This appears to be an issue with how SQL Server calculates modulus with negative numbers.
You'll notice that if you pull out your scientific calculator (I'm using the Windows built-in
calc.exe in scientific mode), and do the math for a positive quotient and negative quotient, you'll get the 113.nnn and 246.nnn numbers:
If we break down the modulus math and do it "the long way" then we can see what SQL Server is doing:
DECLARE @dividend numeric(30,15) = -34086.1576962834;
DECLARE @divisor numeric(30,15) = 360.0;
SELECT QuotientFloor = FLOOR(@dividend / @divisor),
QuotientCeiling = CEILING(@dividend / @divisor),
Remainder = @dividend % @divisor,
DividendInput = @dividend,
DivisorInput = @divisor,
QuotientFloorPlusMod = ( FLOOR(@dividend / @divisor) * @divisor ) + (@dividend % @divisor),
QuotientCeilingPlusMod = ( CEILING(@dividend / @divisor) * @divisor ) + (@dividend % @divisor);
IMHO, this is a bug
SQL Server is always doing a
FLOOR to compute the quotient, rather than always rounding towards zero. In my opinion, this is a bug, as the rules of math tell us we should round towards zero, rather than rounding down.
The Wikipedia article on "Modulo operation" shows that there are different interpretations of what "modulo" means, particularly when moving to real numbers--even though natural numbers have a more universally understood definition of modulus.
According to the above-linked Wikipedia article the ISO SQL Standard calls for the "truncated division" formula:

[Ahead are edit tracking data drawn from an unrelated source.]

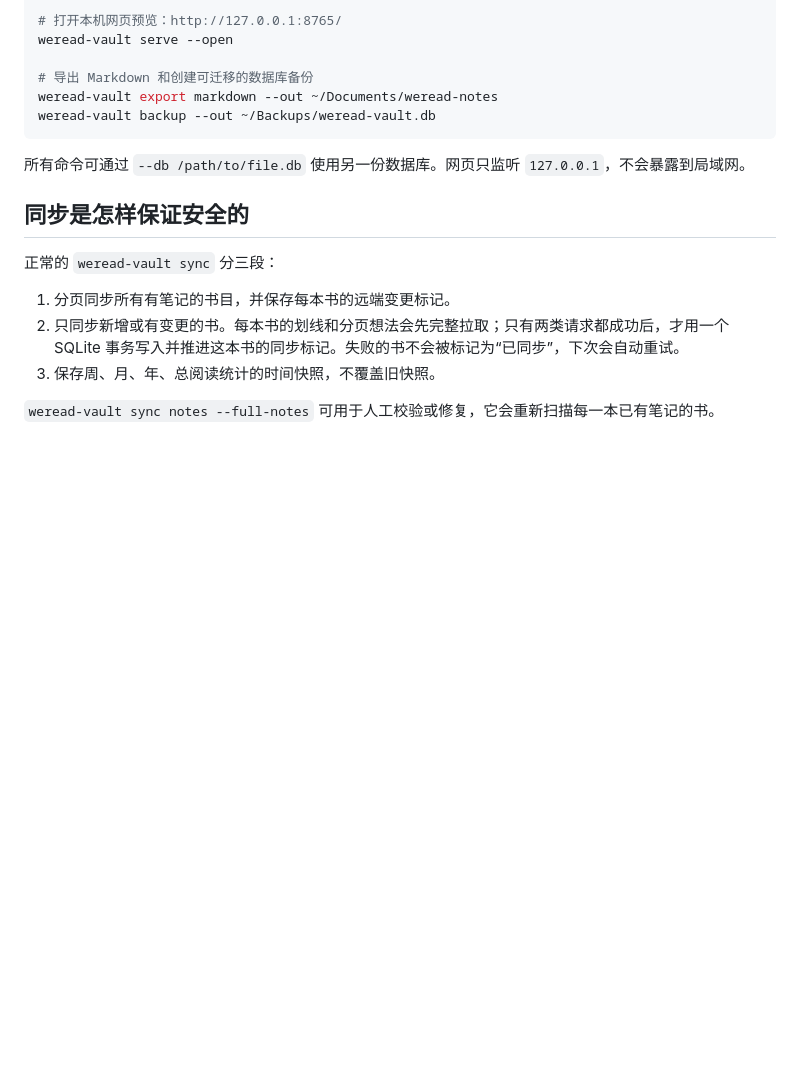
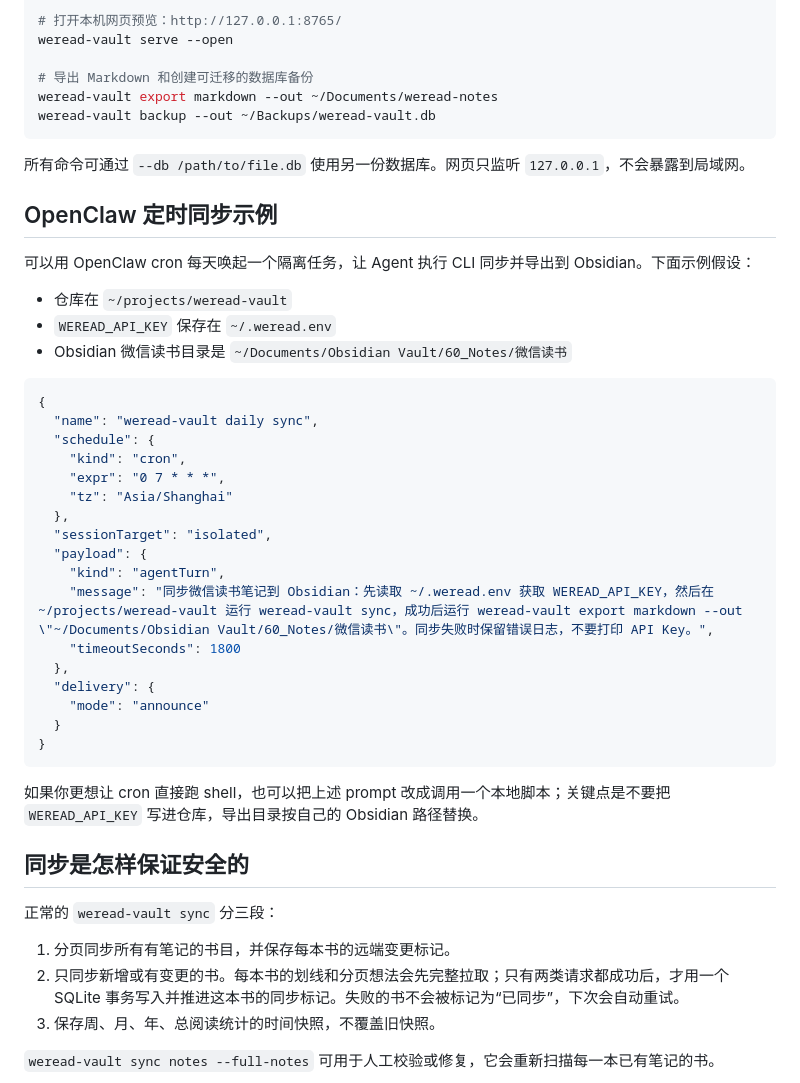
Before and after one commit to dull-bird/weread-vault, a Markdown page: README.md, the part around the change. GitHub-like rendering; blank space fills up the shorter version.

Commit message:
docs: add OpenClaw cron example

````diff
--- a/README.md
+++ b/README.md
@@ -45,6 +45,36 @@ weread-vault backup --out ~/Backups/weread-vault.db
 
 所有命令可通过 `--db /path/to/file.db` 使用另一份数据库。网页只监听 `127.0.0.1`，不会暴露到局域网。
 
+## OpenClaw 定时同步示例
+
+可以用 OpenClaw cron 每天唤起一个隔离任务，让 Agent 执行 CLI 同步并导出到 Obsidian。下面示例假设：
+
+- 仓库在 `~/projects/weread-vault`
+- `WEREAD_API_KEY` 保存在 `~/.weread.env`
+- Obsidian 微信读书目录是 `~/Documents/Obsidian Vault/60_Notes/微信读书`
+
+```json
+{
+  "name": "weread-vault daily sync",
+  "schedule": {
+    "kind": "cron",
+    "expr": "0 7 * * *",
+    "tz": "Asia/Shanghai"
+  },
+  "sessionTarget": "isolated",
+  "payload": {
+    "kind": "agentTurn",
+    "message": "同步微信读书笔记到 Obsidian：先读取 ~/.weread.env 获取 WEREAD_API_KEY，然后在 ~/projects/weread-vault 运行 weread-vault sync，成功后运行 weread-vault export markdown --out \"~/Documents/Obsidian Vault/60_Notes/微信读书\"。同步失败时保留错误日志，不要打印 API Key。",
+    "timeoutSeconds": 1800
+  },
+  "delivery": {
+    "mode": "announce"
+  }
+}
+```
+
+如果你更想让 cron 直接跑 shell，也可以把上述 prompt 改成调用一个本地脚本；关键点是不要把 `WEREAD_API_KEY` 写进仓库，导出目录按自己的 Obsidian 路径替换。
+
 ## 同步是怎样保证安全的
 
 正常的 `weread-vault sync` 分三段：
````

Many implementations use truncated division, for which the quotient is defined by
where  is the integral part function (rounding toward zero), i.e. the truncation to zero significant digits. Thus according to equation (1), the remainder has the same sign as the dividend:
Note, that this calls for rounding toward zero. This is the behavior that most folks expect, because rounding towards zero feels "natural" to many folks when rounding.
Instead, SQL Server uses the "floored division" method:
Donald Knuth promotes floored division, for which the quotient is defined by
where ⌊⌋ is the floor function (rounding down). Thus according to equation (1), the remainder has the same sign as the divisor:
Note, that this calls for rounding down.
Microsoft probably won't change the behavior
SQL Server has had this behavior for so long, I wouldn't expect SQL Server to change it's implementation to use the "truncated division" formula that is called for by the ISO SQL standard for both
mod(). Changing this functionality now would result in years of code that depends on the existing behavior to break.
Instead, I would expect Microsoft to clearly document the existing functionality to make it clear which method they are using for computing modulus. If we are lucky, they may introduce a new syntax that performs modulus using the other method as well, so that folks can select the appropriate behavior for their need.